Tectonic faults display a large range of slip behaviors, ranging from fast slip (earthquakes) to episodic or continuous aseismic slow slip. Episodic aseismic slip events (typically called 'slow slip events') are now widely observed in active regions and play an important role in stress redistribution in the Earth's crust. The Longitudinal Valley Fault is the most active fault in Taiwan, hosting large to destructive earthquakes. However, very little is known about the presence and the role of slow slip events on the fault deformation. We document a 13‐day long slow slip event with a magnitude of 5.45, which represe'nts the largest event detected on the fault to date. We demonstrate that the slow event was likely encouraged by stress accumulation due to the 2003 Chengkung earthquake. Monitoring and characterizing the sources of aseismic slip is fundamental to identify areas with high seismic hazard on the fault and to shed some light on the interactions between seismic and aseismic processes.

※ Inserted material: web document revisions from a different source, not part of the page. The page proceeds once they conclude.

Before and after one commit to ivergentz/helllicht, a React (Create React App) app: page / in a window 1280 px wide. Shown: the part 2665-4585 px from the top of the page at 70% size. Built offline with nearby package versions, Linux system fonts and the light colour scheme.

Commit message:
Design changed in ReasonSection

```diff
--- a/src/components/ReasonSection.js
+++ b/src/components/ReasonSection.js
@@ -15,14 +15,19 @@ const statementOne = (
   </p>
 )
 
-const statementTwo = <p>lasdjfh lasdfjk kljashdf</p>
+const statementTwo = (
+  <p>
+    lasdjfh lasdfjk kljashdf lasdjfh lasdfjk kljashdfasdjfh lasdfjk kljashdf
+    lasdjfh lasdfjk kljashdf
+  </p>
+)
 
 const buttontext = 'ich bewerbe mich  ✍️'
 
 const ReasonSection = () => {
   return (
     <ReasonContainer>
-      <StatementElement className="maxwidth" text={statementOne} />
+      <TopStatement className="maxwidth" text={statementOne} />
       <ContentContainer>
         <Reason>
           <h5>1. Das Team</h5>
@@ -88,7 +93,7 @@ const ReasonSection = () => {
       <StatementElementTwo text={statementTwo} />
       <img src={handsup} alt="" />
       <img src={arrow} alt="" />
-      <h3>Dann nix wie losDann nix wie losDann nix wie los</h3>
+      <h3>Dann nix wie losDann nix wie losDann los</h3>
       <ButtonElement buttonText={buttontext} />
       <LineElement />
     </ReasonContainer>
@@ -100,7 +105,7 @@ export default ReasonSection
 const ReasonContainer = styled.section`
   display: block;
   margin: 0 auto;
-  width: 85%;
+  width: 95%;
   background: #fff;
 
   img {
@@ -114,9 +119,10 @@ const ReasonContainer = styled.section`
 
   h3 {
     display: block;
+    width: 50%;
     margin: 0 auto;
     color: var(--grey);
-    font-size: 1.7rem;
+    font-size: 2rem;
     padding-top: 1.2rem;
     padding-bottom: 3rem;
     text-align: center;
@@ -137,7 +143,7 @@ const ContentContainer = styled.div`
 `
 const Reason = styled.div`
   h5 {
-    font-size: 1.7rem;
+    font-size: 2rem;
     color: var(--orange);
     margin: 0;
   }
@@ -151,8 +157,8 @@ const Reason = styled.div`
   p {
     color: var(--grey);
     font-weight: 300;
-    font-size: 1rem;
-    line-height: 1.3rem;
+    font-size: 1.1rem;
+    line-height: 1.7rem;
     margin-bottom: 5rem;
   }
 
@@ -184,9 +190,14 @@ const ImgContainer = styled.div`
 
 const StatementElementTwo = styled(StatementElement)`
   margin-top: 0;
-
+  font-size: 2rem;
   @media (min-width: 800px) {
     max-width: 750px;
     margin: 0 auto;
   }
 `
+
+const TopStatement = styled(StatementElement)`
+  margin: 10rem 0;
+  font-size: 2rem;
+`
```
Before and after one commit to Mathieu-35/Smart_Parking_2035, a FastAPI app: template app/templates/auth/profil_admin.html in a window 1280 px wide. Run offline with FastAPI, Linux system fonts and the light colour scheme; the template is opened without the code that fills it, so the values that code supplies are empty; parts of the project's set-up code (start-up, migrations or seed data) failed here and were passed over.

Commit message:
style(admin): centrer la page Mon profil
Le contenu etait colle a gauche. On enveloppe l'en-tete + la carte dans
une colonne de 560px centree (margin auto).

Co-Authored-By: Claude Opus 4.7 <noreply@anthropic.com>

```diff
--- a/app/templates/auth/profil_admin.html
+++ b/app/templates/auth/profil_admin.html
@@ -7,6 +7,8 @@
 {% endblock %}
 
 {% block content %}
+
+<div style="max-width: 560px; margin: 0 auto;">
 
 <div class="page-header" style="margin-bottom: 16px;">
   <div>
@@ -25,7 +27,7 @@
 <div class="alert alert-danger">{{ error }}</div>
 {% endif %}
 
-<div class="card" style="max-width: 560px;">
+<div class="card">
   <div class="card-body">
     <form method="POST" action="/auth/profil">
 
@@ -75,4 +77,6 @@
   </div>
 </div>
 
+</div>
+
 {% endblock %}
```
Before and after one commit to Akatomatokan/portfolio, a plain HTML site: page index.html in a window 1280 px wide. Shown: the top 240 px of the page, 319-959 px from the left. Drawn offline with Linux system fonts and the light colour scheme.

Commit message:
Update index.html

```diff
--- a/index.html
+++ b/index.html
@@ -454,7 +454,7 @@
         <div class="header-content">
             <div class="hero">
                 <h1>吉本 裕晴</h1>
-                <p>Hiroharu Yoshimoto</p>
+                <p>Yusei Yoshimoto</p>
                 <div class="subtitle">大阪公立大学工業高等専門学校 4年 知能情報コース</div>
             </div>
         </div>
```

Canitano, A., M. Godano and M. Y. Thomas, (2021), Inherited State of Stress as a Key Factor Controlling Slip and Slip Mode: Inference From the Study of a Slow Slip Event in the Longitudinal Valley, Taiwan, Geophysical Research Letters 48(3)